_Records to process_
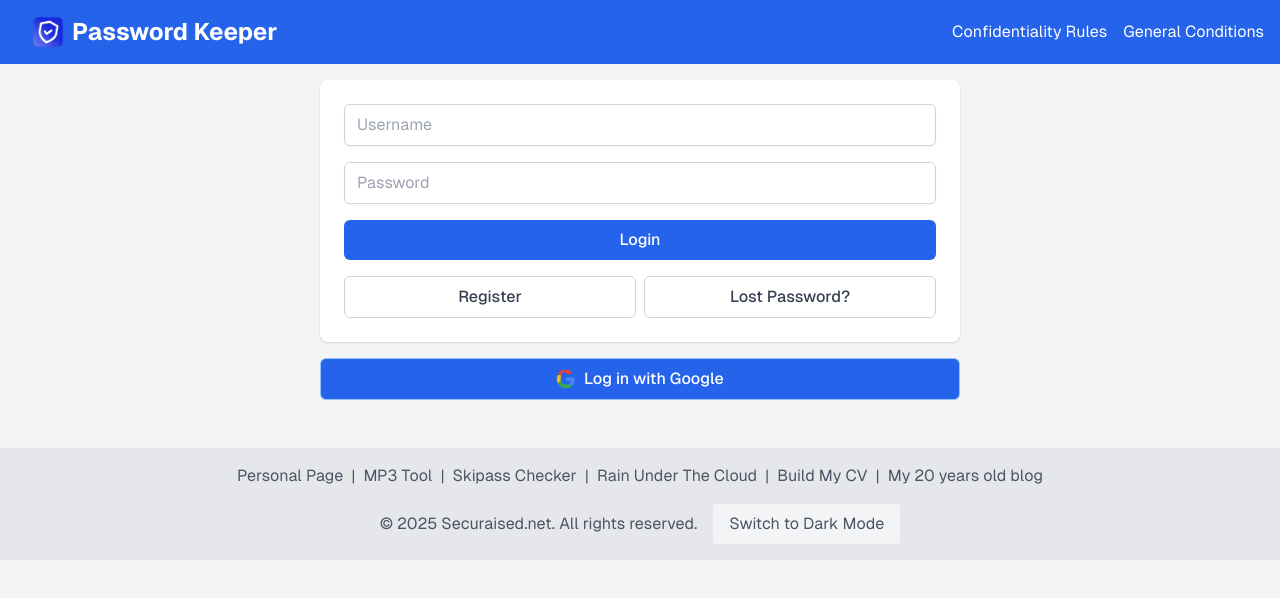
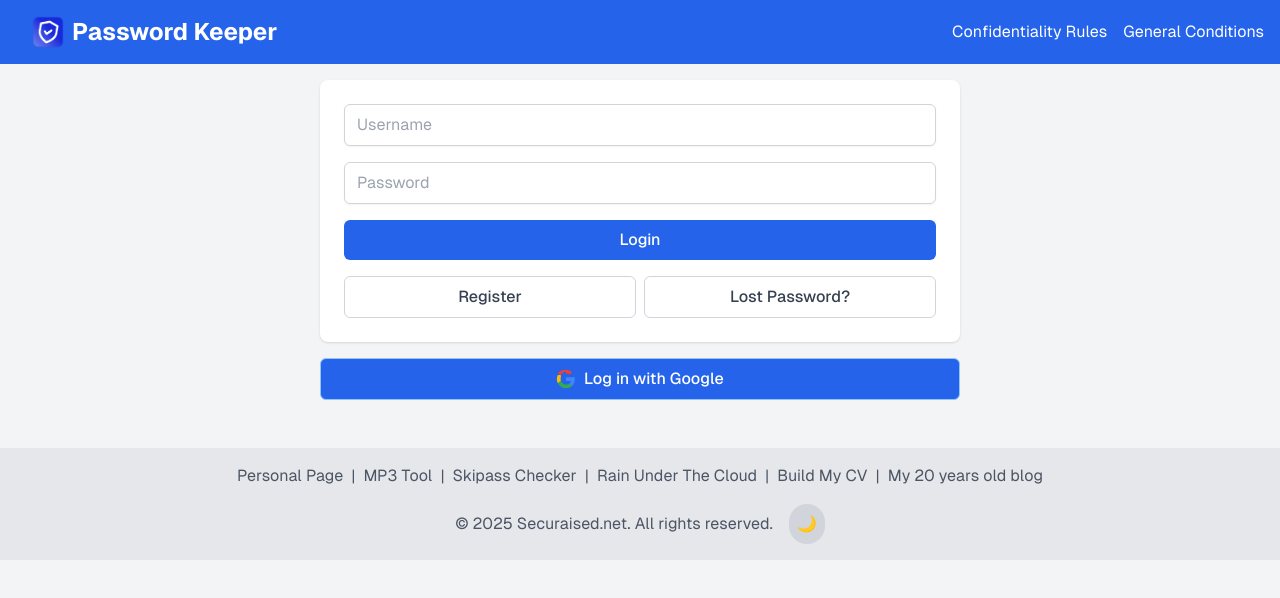
Before and after one commit to louisvolant/password-keeper-app, a Next.js app in the folder frontend/: page / in a window 1280 px wide. Shown: the top 598 px of the page. Built offline with nearby package versions, Linux system fonts and the light colour scheme; no server answers.

Commit message:
Changed display of light/dark mode switch

```diff
--- a/frontend/src/app/Footer.tsx
+++ b/frontend/src/app/Footer.tsx
@@ -48,9 +48,10 @@ export default function Footer() {
           </div>
           <button
             onClick={toggleTheme}
-            className="hidden md:block py-2 px-4 bg-gray-100 dark:bg-gray-700 rounded hover:bg-gray-300 dark:hover:bg-gray-600"
+            className="p-2 bg-gray-300 dark:bg-gray-700 rounded-full hover:bg-gray-400 dark:hover:bg-gray-600 transition-colors"
+            aria-label="Toggle dark mode"
           >
-            Switch to {theme === "light" ? "Dark" : "Light"} Mode
+            {theme === 'light' ? '🌙' : '☀️'}
           </button>
         </div>
       </div>
```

_Task requirements_
Your copy must match the records above exactly, apart from the pictures, which are excluded.

_Your response_
Before and after one commit to louisvolant/password-keeper-app, a Next.js app in the folder frontend/: page / in a window 1280 px wide. Shown: the top 598 px of the page. Built offline with nearby package versions, Linux system fonts and the light colour scheme; no server answers.

Commit message:
Changed display of light/dark mode switch

```diff
--- a/frontend/src/app/Footer.tsx
+++ b/frontend/src/app/Footer.tsx
@@ -48,9 +48,10 @@ export default function Footer() {
           </div>
           <button
             onClick={toggleTheme}
-            className="hidden md:block py-2 px-4 bg-gray-100 dark:bg-gray-700 rounded hover:bg-gray-300 dark:hover:bg-gray-600"
+            className="p-2 bg-gray-300 dark:bg-gray-700 rounded-full hover:bg-gray-400 dark:hover:bg-gray-600 transition-colors"
+            aria-label="Toggle dark mode"
           >
-            Switch to {theme === "light" ? "Dark" : "Light"} Mode
+            {theme === 'light' ? '🌙' : '☀️'}
           </button>
         </div>
       </div>
```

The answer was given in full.